### Instructions to follow
Each entry should be set down exactly as written, except for any picture it holds.

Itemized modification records
----------

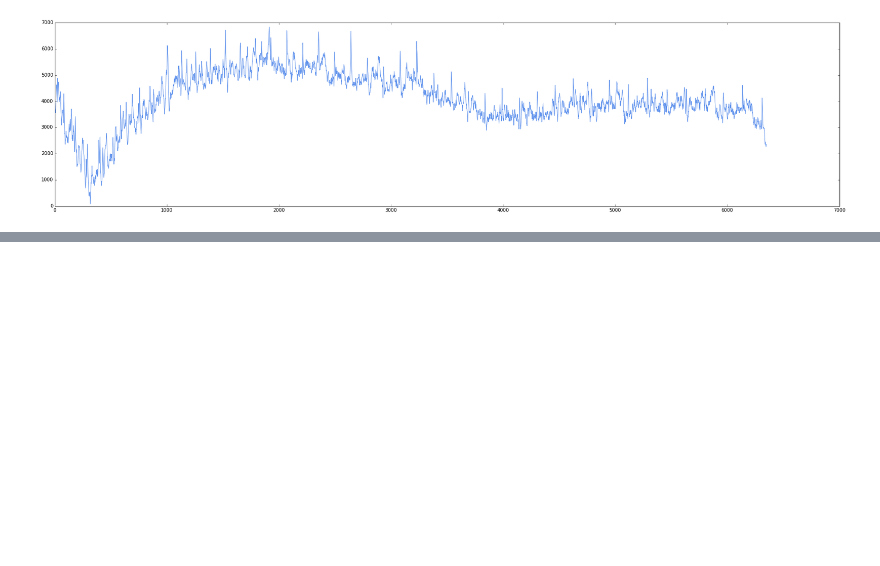
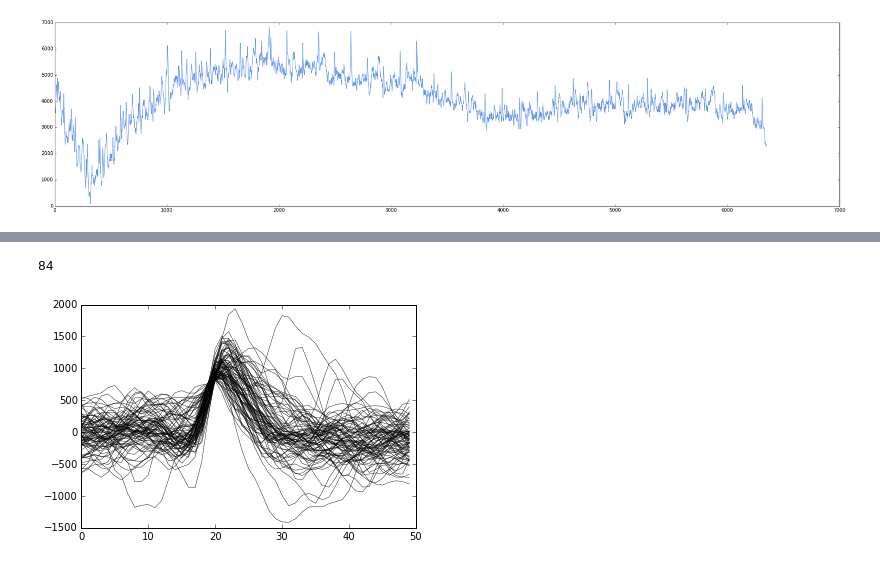
Before and after one commit to ktakagaki/kt-2015-DSPHandsOn, a Jupyter notebook: MedianFilter/Python/07. Real Data/Real data median filter.ipynb, the cells around one changed output, grey strips where cells are left out. Saved outputs shown, nothing was run; the diff lists cells and outputs as text; code cells hidden in the pictures; blank space fills up the shorter version.

```diff
--- a/MedianFilter/Python/07. Real Data/Real data median filter.ipynb
+++ b/MedianFilter/Python/07. Real Data/Real data median filter.ipynb
@@ -105,0 +123,40 @@ plt.plot(csc[35650:42000], color = 'cornflowerblue')
+# %%
+# Declaring counter and and dead time.
+# Dead time: if the threshold is reached, we wait 50 samples until the threshhold will be
+# activated again
+count  = -1
+count2 = 0
+timer = 0
+# Dictionary with all thresholded shapes
+thresholds = {}
+# Get the value in the new_data array:
+for i in new_data:
+    # Increment the counter (counter = position in the array)
+    count += 1
+    # if the value is bigger then 800, the threshold is reached
+    if i >= 800:
+        # check the thresholded window if some values are bigger then 2500.
+        temp = [i for i in new_data[count -20 : count + 30] if i >= 2000]
+        # If no values are bigger then 2500 and the dead time is zero,
+        # save the window in the dictionary
+        if len(temp) == 0 and timer == 0:
+            # set the timer to 50, so 50 samples will be passed
+            timer = 50
+            # increment count2, for the array name
+            count2 += 1
+            thresholds["spike{0}".format(count2)] = new_data[count -20 : count + 30]
+    elif timer > 0:
+        # Decrement the timer.
+        timer -= 1
+    else:
+        pass
+# %%
+len(thresholds)
+# %% [output]
+84
+# %%
+x = np.arange(0,51)
+for o in range (1, len(thresholds)):
+    plt.plot( thresholds['spike' + str(o)], color = 'black', linewidth = 0.4)
+# %% [output]
+[figure, added]
```
Also changed, not shown: parts of 7 cells of this notebook.
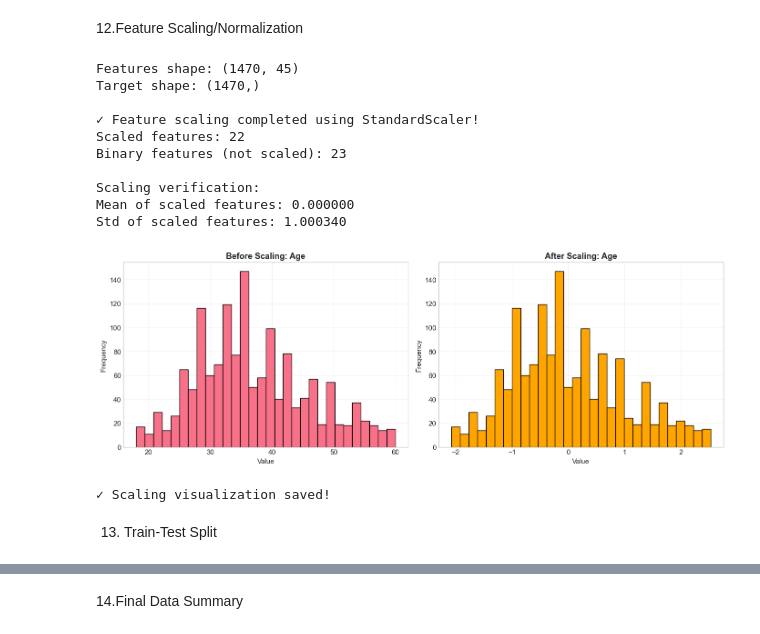
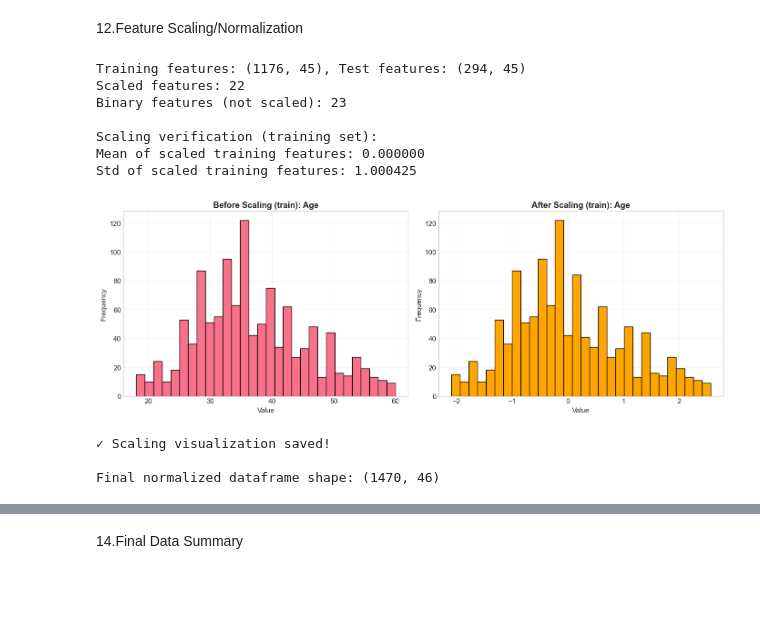
Before and after one commit to duyanhtr130905/ML_Project_JobSastisfaction, a Jupyter notebook: notebook/01_Data_Preprocessing.ipynb, the cells around one changed output, grey strips where cells are left out. Drawn from its saved outputs; the diff is of its cells as text; code cells hidden in the pictures; blank space fills up the shorter version.

Commit message:
chia test split thanh 80/20 trong scaling normal de tranh ro ri du lieu

```diff
--- a/notebook/01_Data_Preprocessing.ipynb
+++ b/notebook/01_Data_Preprocessing.ipynb
@@ -435,70 +435,76 @@ Sample of encoded data:
 # %% [markdown]
 12.Feature Scaling/Normalization
 # %%
-# Separate features and target
+# Split before scaling (stratified)
 X = df_encoded.drop(target_col, axis=1)
 y = df_encoded[target_col]
 
-print(f"Features shape: {X.shape}")
-print(f"Target shape: {y.shape}")
+X_train, X_test, y_train, y_test = train_test_split(
+    X, y, test_size=0.2, random_state=42, stratify=y
+)
 
-# Initialize scaler
+# Identify binary features from training set and features to scale
+binary_features = [col for col in X_train.columns if X_train[col].nunique() == 2]
+features_to_scale = [col for col in X_train.columns if col not in binary_features]
+
+# Fit scaler on training data only, then transform train and test
 scaler = StandardScaler()
+X_train_scaled = X_train.copy()
+X_test_scaled = X_test.copy()
 
-# Identify features to scale (exclude binary encoded features)
-binary_features = [col for col in X.columns if X[col].nunique() == 2]
-features_to_scale = [col for col in X.columns if col not in binary_features]
+if features_to_scale:
+    X_train_scaled[features_to_scale] = scaler.fit_transform(X_train[features_to_scale])
+    X_test_scaled[features_to_scale]  = scaler.transform(X_test[features_to_scale])
 
-# Scale features
-X_scaled = X.copy()
-X_scaled[features_to_scale] = scaler.fit_transform(X[features_to_scale])
-
-print(f"\n✓ Feature scaling completed using StandardScaler!")
+print(f"Training features: {X_train.shape}, Test features: {X_test.shape}")
 print(f"Scaled features: {len(features_to_scale)}")
 print(f"Binary features (not scaled): {len(binary_features)}")
 
-# Verify scaling
-print("\nScaling verification:")
-print(f"Mean of scaled features: {X_scaled[features_to_scale].mean().mean():.6f}")
-print(f"Std of scaled features: {X_scaled[features_to_scale].std().mean():.6f}")
+# Verify scaling using training set stats
+if features_to_scale:
+    print("\nScaling verification (training set):")
+    print(f"Mean of scaled training features: {X_train_scaled[features_to_scale].mean().mean():.6f}")
+    print(f"Std of scaled training features: {X_train_scaled[features_to_scale].std().mean():.6f}")
 
-# Compare before and after
-if features_to_scale:
+    # Visual comparison using first scaled feature
     comparison_col = features_to_scale[0]
     fig, axes = plt.subplots(1, 2, figsize=(14, 5))
 
-    axes[0].hist(X[comparison_col], bins=30, edgecolor='black')
-    axes[0].set_title(f'Before Scaling: {comparison_col}', fontweight='bold')
+    axes[0].hist(X_train[comparison_col], bins=30, edgecolor='black')
+    axes[0].set_title(f'Before Scaling (train): {comparison_col}', fontweight='bold')
     axes[0].set_xlabel('Value')
     axes[0].set_ylabel('Frequency')
     axes[0].grid(True, alpha=0.3)
 
-    axes[1].hist(X_scaled[comparison_col], bins=30, edgecolor='black', color='orange')
-    axes[1].set_title(f'After Scaling: {comparison_col}', fontweight='bold')
+    axes[1].hist(X_train_scaled[comparison_col], bins=30, edgecolor='black', color='orange')
+    axes[1].set_title(f'After Scaling (train): {comparison_col}', fontweight='bold')
     axes[1].set_xlabel('Value')
     axes[1].set_ylabel('Frequency')
     axes[1].grid(True, alpha=0.3)
 
     plt.tight_layout()
     plt.savefig('../results/figures/eda/scaling_comparison.png', dpi=300, bbox_inches='tight')
     plt.show()
 
     print("\n✓ Scaling visualization saved!")
 
-# Create final normalized dataframe
-df_normalized = pd.concat([X_scaled, y], axis=1)
+# Recreate normalized dataframe by concatenating scaled train+test with targets
+df_normalized = pd.concat(
+    [pd.concat([X_train_scaled, y_train], axis=1),
+     pd.concat([X_test_scaled,  y_test],  axis=1)],
+    axis=0
+).sort_index()
+
+print(f"\nFinal normalized dataframe shape: {df_normalized.shape}")
 # %% [output]
-Features shape: (1470, 45)
-Target shape: (1470,)
-
-✓ Feature scaling completed using StandardScaler!
+Training features: (1176, 45), Test features: (294, 45)
 Scaled features: 22
 Binary features (not scaled): 23
 
-Scaling verification:
-Mean of scaled features: 0.000000
-Std of scaled features: 1.000340
+Scaling verification (training set):
+Mean of scaled training features: 0.000000
+Std of scaled training features: 1.000425
-[figure, old version]
+[figure, new version]
 ✓ Scaling visualization saved!
+
+Final normalized dataframe shape: (1470, 46)
-# %% [markdown]
-13. Train-Test Split
```
Also changed, not shown: parts of 3 cells of this notebook.
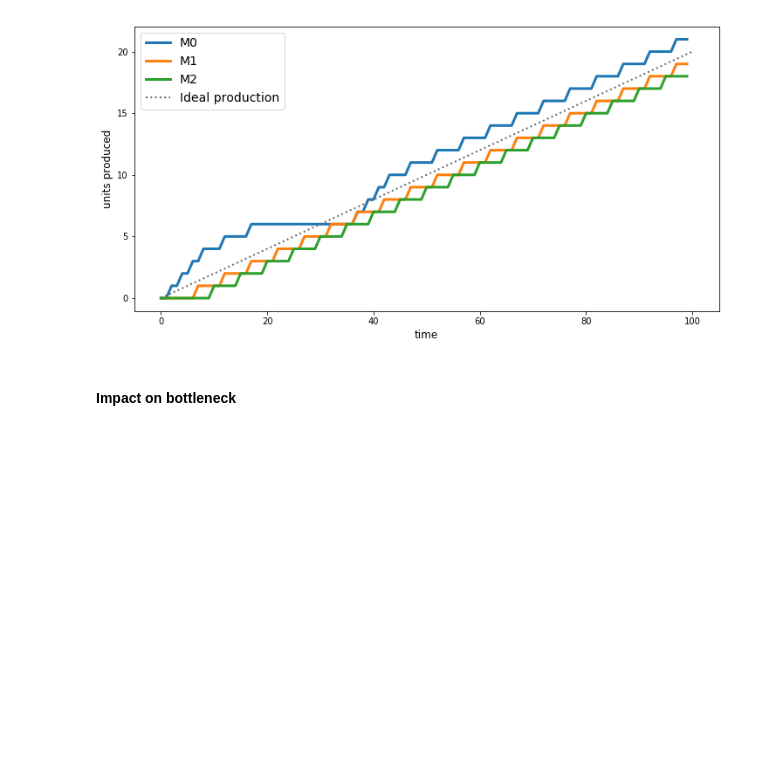
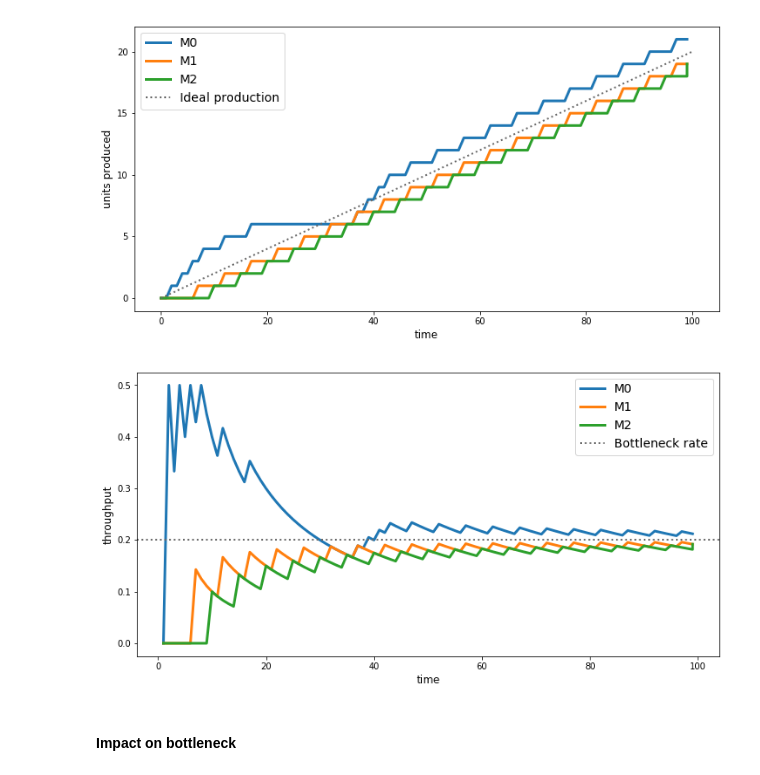
Before and after one commit to m-hoff/simantha, a Jupyter notebook: maintsim/demo.ipynb, the cells around one changed output. Saved outputs shown, nothing was run; the diff lists cells and outputs as text; code cells hidden in the pictures; blank space fills up the shorter version.

```diff
--- a/maintsim/demo.ipynb
+++ b/maintsim/demo.ipynb
@@ -175,6 +177,10 @@ Simulation complete in 0.20s
 plot_production(sys4)
 # %% [output]
 [figure]
+# %%
+plot_throughput(sys4)
+# %% [output]
+[figure, added]
 # %% [markdown]
 #### Impact on bottleneck
 # %%
```
Also changed, not shown: parts of 17 cells of this notebook, 1 other file.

----------

### Response below
Before and after one commit to ktakagaki/kt-2015-DSPHandsOn, a Jupyter notebook: MedianFilter/Python/07. Real Data/Real data median filter.ipynb, the cells around one changed output, grey strips where cells are left out. Saved outputs shown, nothing was run; the diff lists cells and outputs as text; code cells hidden in the pictures; blank space fills up the shorter version.

```diff
--- a/MedianFilter/Python/07. Real Data/Real data median filter.ipynb
+++ b/MedianFilter/Python/07. Real Data/Real data median filter.ipynb
@@ -105,0 +123,40 @@ plt.plot(csc[35650:42000], color = 'cornflowerblue')
+# %%
+# Declaring counter and and dead time.
+# Dead time: if the threshold is reached, we wait 50 samples until the threshhold will be
+# activated again
+count  = -1
+count2 = 0
+timer = 0
+# Dictionary with all thresholded shapes
+thresholds = {}
+# Get the value in the new_data array:
+for i in new_data:
+    # Increment the counter (counter = position in the array)
+    count += 1
+    # if the value is bigger then 800, the threshold is reached
+    if i >= 800:
+        # check the thresholded window if some values are bigger then 2500.
+        temp = [i for i in new_data[count -20 : count + 30] if i >= 2000]
+        # If no values are bigger then 2500 and the dead time is zero,
+        # save the window in the dictionary
+        if len(temp) == 0 and timer == 0:
+            # set the timer to 50, so 50 samples will be passed
+            timer = 50
+            # increment count2, for the array name
+            count2 += 1
+            thresholds["spike{0}".format(count2)] = new_data[count -20 : count + 30]
+    elif timer > 0:
+        # Decrement the timer.
+        timer -= 1
+    else:
+        pass
+# %%
+len(thresholds)
+# %% [output]
+84
+# %%
+x = np.arange(0,51)
+for o in range (1, len(thresholds)):
+    plt.plot( thresholds['spike' + str(o)], color = 'black', linewidth = 0.4)
+# %% [output]
+[figure, added]
```
Also changed, not shown: parts of 7 cells of this notebook.
Before and after one commit to duyanhtr130905/ML_Project_JobSastisfaction, a Jupyter notebook: notebook/01_Data_Preprocessing.ipynb, the cells around one changed output, grey strips where cells are left out. Drawn from its saved outputs; the diff is of its cells as text; code cells hidden in the pictures; blank space fills up the shorter version.

Commit message:
chia test split thanh 80/20 trong scaling normal de tranh ro ri du lieu

```diff
--- a/notebook/01_Data_Preprocessing.ipynb
+++ b/notebook/01_Data_Preprocessing.ipynb
@@ -435,70 +435,76 @@ Sample of encoded data:
 # %% [markdown]
 12.Feature Scaling/Normalization
 # %%
-# Separate features and target
+# Split before scaling (stratified)
 X = df_encoded.drop(target_col, axis=1)
 y = df_encoded[target_col]
 
-print(f"Features shape: {X.shape}")
-print(f"Target shape: {y.shape}")
+X_train, X_test, y_train, y_test = train_test_split(
+    X, y, test_size=0.2, random_state=42, stratify=y
+)
 
-# Initialize scaler
+# Identify binary features from training set and features to scale
+binary_features = [col for col in X_train.columns if X_train[col].nunique() == 2]
+features_to_scale = [col for col in X_train.columns if col not in binary_features]
+
+# Fit scaler on training data only, then transform train and test
 scaler = StandardScaler()
+X_train_scaled = X_train.copy()
+X_test_scaled = X_test.copy()
 
-# Identify features to scale (exclude binary encoded features)
-binary_features = [col for col in X.columns if X[col].nunique() == 2]
-features_to_scale = [col for col in X.columns if col not in binary_features]
+if features_to_scale:
+    X_train_scaled[features_to_scale] = scaler.fit_transform(X_train[features_to_scale])
+    X_test_scaled[features_to_scale]  = scaler.transform(X_test[features_to_scale])
 
-# Scale features
-X_scaled = X.copy()
-X_scaled[features_to_scale] = scaler.fit_transform(X[features_to_scale])
-
-print(f"\n✓ Feature scaling completed using StandardScaler!")
+print(f"Training features: {X_train.shape}, Test features: {X_test.shape}")
 print(f"Scaled features: {len(features_to_scale)}")
 print(f"Binary features (not scaled): {len(binary_features)}")
 
-# Verify scaling
-print("\nScaling verification:")
-print(f"Mean of scaled features: {X_scaled[features_to_scale].mean().mean():.6f}")
-print(f"Std of scaled features: {X_scaled[features_to_scale].std().mean():.6f}")
+# Verify scaling using training set stats
+if features_to_scale:
+    print("\nScaling verification (training set):")
+    print(f"Mean of scaled training features: {X_train_scaled[features_to_scale].mean().mean():.6f}")
+    print(f"Std of scaled training features: {X_train_scaled[features_to_scale].std().mean():.6f}")
 
-# Compare before and after
-if features_to_scale:
+    # Visual comparison using first scaled feature
     comparison_col = features_to_scale[0]
     fig, axes = plt.subplots(1, 2, figsize=(14, 5))
 
-    axes[0].hist(X[comparison_col], bins=30, edgecolor='black')
-    axes[0].set_title(f'Before Scaling: {comparison_col}', fontweight='bold')
+    axes[0].hist(X_train[comparison_col], bins=30, edgecolor='black')
+    axes[0].set_title(f'Before Scaling (train): {comparison_col}', fontweight='bold')
     axes[0].set_xlabel('Value')
     axes[0].set_ylabel('Frequency')
     axes[0].grid(True, alpha=0.3)
 
-    axes[1].hist(X_scaled[comparison_col], bins=30, edgecolor='black', color='orange')
-    axes[1].set_title(f'After Scaling: {comparison_col}', fontweight='bold')
+    axes[1].hist(X_train_scaled[comparison_col], bins=30, edgecolor='black', color='orange')
+    axes[1].set_title(f'After Scaling (train): {comparison_col}', fontweight='bold')
     axes[1].set_xlabel('Value')
     axes[1].set_ylabel('Frequency')
     axes[1].grid(True, alpha=0.3)
 
     plt.tight_layout()
     plt.savefig('../results/figures/eda/scaling_comparison.png', dpi=300, bbox_inches='tight')
     plt.show()
 
     print("\n✓ Scaling visualization saved!")
 
-# Create final normalized dataframe
-df_normalized = pd.concat([X_scaled, y], axis=1)
+# Recreate normalized dataframe by concatenating scaled train+test with targets
+df_normalized = pd.concat(
+    [pd.concat([X_train_scaled, y_train], axis=1),
+     pd.concat([X_test_scaled,  y_test],  axis=1)],
+    axis=0
+).sort_index()
+
+print(f"\nFinal normalized dataframe shape: {df_normalized.shape}")
 # %% [output]
-Features shape: (1470, 45)
-Target shape: (1470,)
-
-✓ Feature scaling completed using StandardScaler!
+Training features: (1176, 45), Test features: (294, 45)
 Scaled features: 22
 Binary features (not scaled): 23
 
-Scaling verification:
-Mean of scaled features: 0.000000
-Std of scaled features: 1.000340
+Scaling verification (training set):
+Mean of scaled training features: 0.000000
+Std of scaled training features: 1.000425
-[figure, old version]
+[figure, new version]
 ✓ Scaling visualization saved!
+
+Final normalized dataframe shape: (1470, 46)
-# %% [markdown]
-13. Train-Test Split
```
Also changed, not shown: parts of 3 cells of this notebook.
Before and after one commit to m-hoff/simantha, a Jupyter notebook: maintsim/demo.ipynb, the cells around one changed output. Saved outputs shown, nothing was run; the diff lists cells and outputs as text; code cells hidden in the pictures; blank space fills up the shorter version.

```diff
--- a/maintsim/demo.ipynb
+++ b/maintsim/demo.ipynb
@@ -175,6 +177,10 @@ Simulation complete in 0.20s
 plot_production(sys4)
 # %% [output]
 [figure]
+# %%
+plot_throughput(sys4)
+# %% [output]
+[figure, added]
 # %% [markdown]
 #### Impact on bottleneck
 # %%
```
Also changed, not shown: parts of 17 cells of this notebook, 1 other file.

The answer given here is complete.